We all saw the little Syrian boy in besieged Aleppo, wiping blood from his forehead, covered in dust and clearly in shock. How could we help it? Practically every newspaper in the country printed his photo, along with a caption blaming the Syrian military and/or the Russians for his plight. The video is all over the Internet. By the way, little Omran Dagnish is still alive, and is fine physically. But there’s another little boy, a prepubescent child, who hasn’t been dignified with a name, who is also a victim of this war – and he’s dead, beheaded by US-backed Islamist rebels of the “al-Zenki” movement. And the rebels didn’t try to hide this atrocity: they filmed it and put it on the Internet.
These are the people who are defending Aleppo, the rebels we are being told are fighting for “freedom” against the regime of Bashar al-Assad and those dastardly Russians.
The video of Omran went “viral,” while the video of the nameless beheaded boy didn’t. Why is that?
The US media isn’t very interested in publicizing the latter atrocity – because in the information war to provoke US intervention in Syria on behalf of head-chopping Islamists, some children are more equal than others.
And make no mistake: the propaganda campaign is now in full swing, being pushed by the same media outlets openly campaigning for Hillary Clinton – who is on record as calling for funding of Islamist groups in Syria and overthrowing Assad.

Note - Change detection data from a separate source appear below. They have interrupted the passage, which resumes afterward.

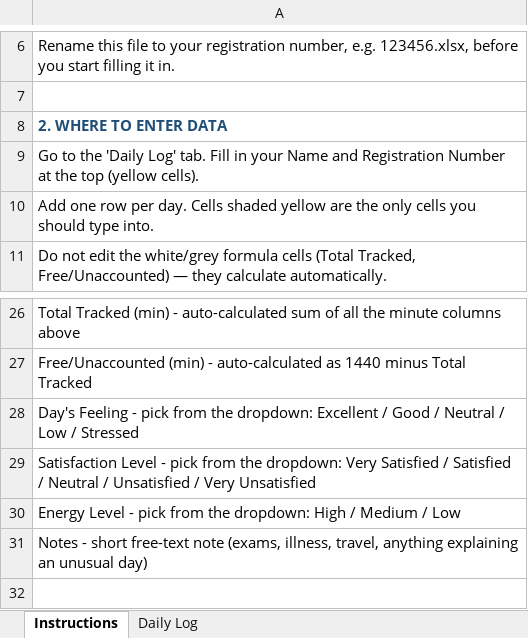
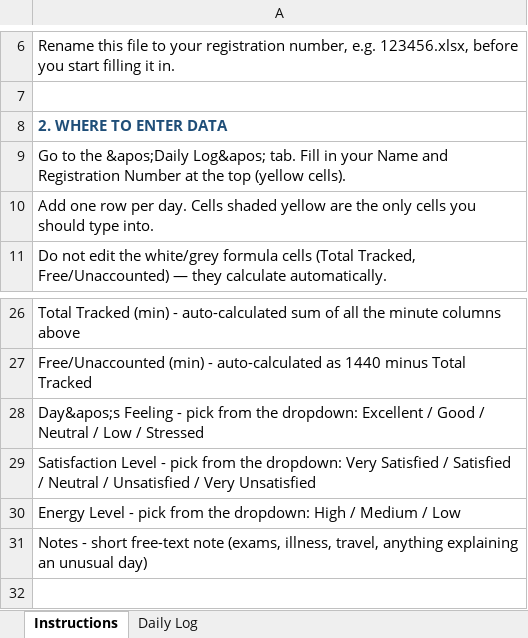
Before and after one commit to SumitPandey127/CAP776, an Excel workbook: 12627677.xlsx, sheet Instructions, drawn as a sheet; only a part is shown, gaps mark what is left out; values as stored, in another font and other column widths than the file's, no borders; the diff names each change by its address in the sheet, - before the commit and + after, or states it on an @@ line.

```diff
--- a/12627677.xlsx (sheet Instructions)
+++ b/12627677.xlsx (sheet Instructions)
-A9: …to the 'Daily Log' tab. Fill…
+A9: …to the &apos;Daily Log&apos; tab. Fill…
-A28: Day's Feeling -…
+A28: Day&apos;s Feeling -…
```
Also changed, not shown: sheet Daily Log.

If she is elected, we’re very likely to see a full-scale US intervention, with US forces openly and aggressively confronting not only Syrian government forces but also facing off with the Russians.
The New York Times, which makes no bones about its political sympathies in this presidential contest, has unleashed well-known “humanitarian” Nicholas Kristof in the effort to gin up sympathy for the “moderate” rebels and force Washington’s hand. He babbles on about the death of his dog and the sympathy he received when he wrote about it, and then writes: “If only, I thought, we valued kids in Aleppo as much as we did our terriers!”

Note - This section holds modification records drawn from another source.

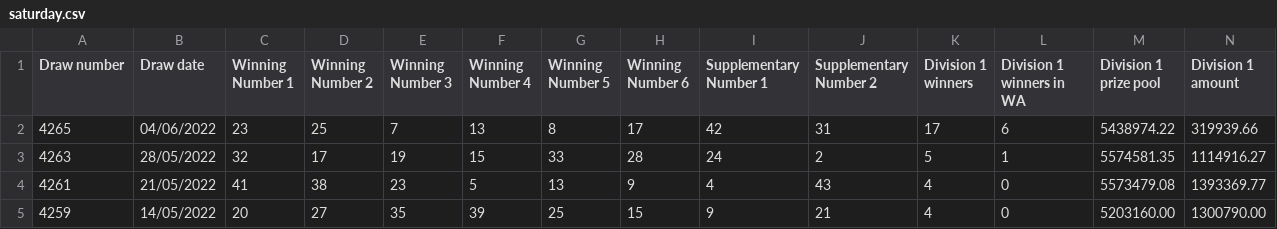
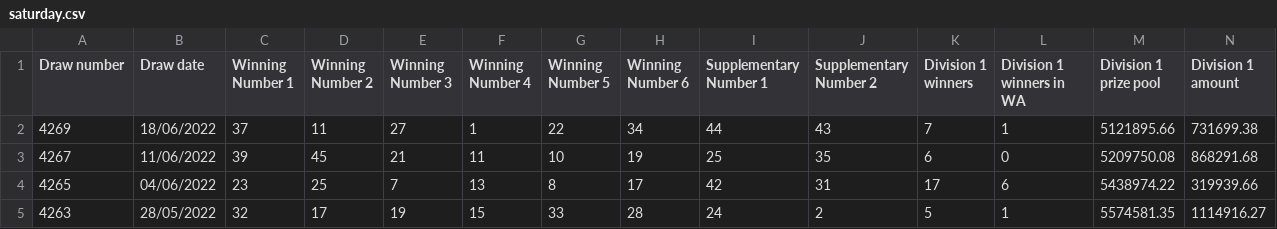
Before and after one commit to meirelawtown/australiabackend, a CSV file: src/assets/saturday.csv, drawn as a sheet; only a part is shown; the shorter side is filled out with more unchanged rows; rows hold the shown columns only; the diff names each change by its address in the sheet, - before the commit and + after, or states it on an @@ line.

```diff
--- a/src/assets/saturday.csv
+++ b/src/assets/saturday.csv
+row 2: 4269 | 18/06/2022 | 37 | 11 | 27 | 1 | 22 | 34 | 44 | 43 | 7 | 1 | 5121895.66 | 731699.38
+row 3: 4267 | 11/06/2022 | 39 | 45 | 21 | 11 | 10 | 19 | 25 | 35 | 6 | 0 | 5209750.08 | 868291.68
```
Also changed, not shown: 6 other files.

Not that he’s trying to manipulate us or anything.
“For five years the world has been largely paralyzed as President Bashar al-Assad has massacred his people, nurturing in turn the rise of ISIS and what the U.S. government calls genocide by ISIS. That’s why I argued in my column a week ago that President Obama’s passivity on Syria was his worst mistake, a shadow over his legacy.”
More than half of those killed in the Syrian civil war were massacred by the rebel forces, none of whose depredations are so much as mentioned by Kristof. And who, exactly, is “nurturing” ISIS – isn’t it the Saudi, Qatari, Kuwaiti, and other pro-head- chopper Muslim states in the Gulf? In the Kristofian lexicon, you’re “nurturing” ISIS if you fight them and prevent them from taking over your country. As for President Obama’s alleged “passivity,” if only it were so! Under his regime, US taxpayer dollars financed and “nurtured” Islamist rebels who valorize Osama bin Laden and want to turn Syria into an Islamist theocracy. Kristof’s complaint is that he didn’t send them enough money, guns, and sharper knives to chop off the heads of yet more nameless boys.
Yes, this is “humanitarianism,” Kristof-style.
To continue reading: Nicholas Kristof: War Crimes Enabler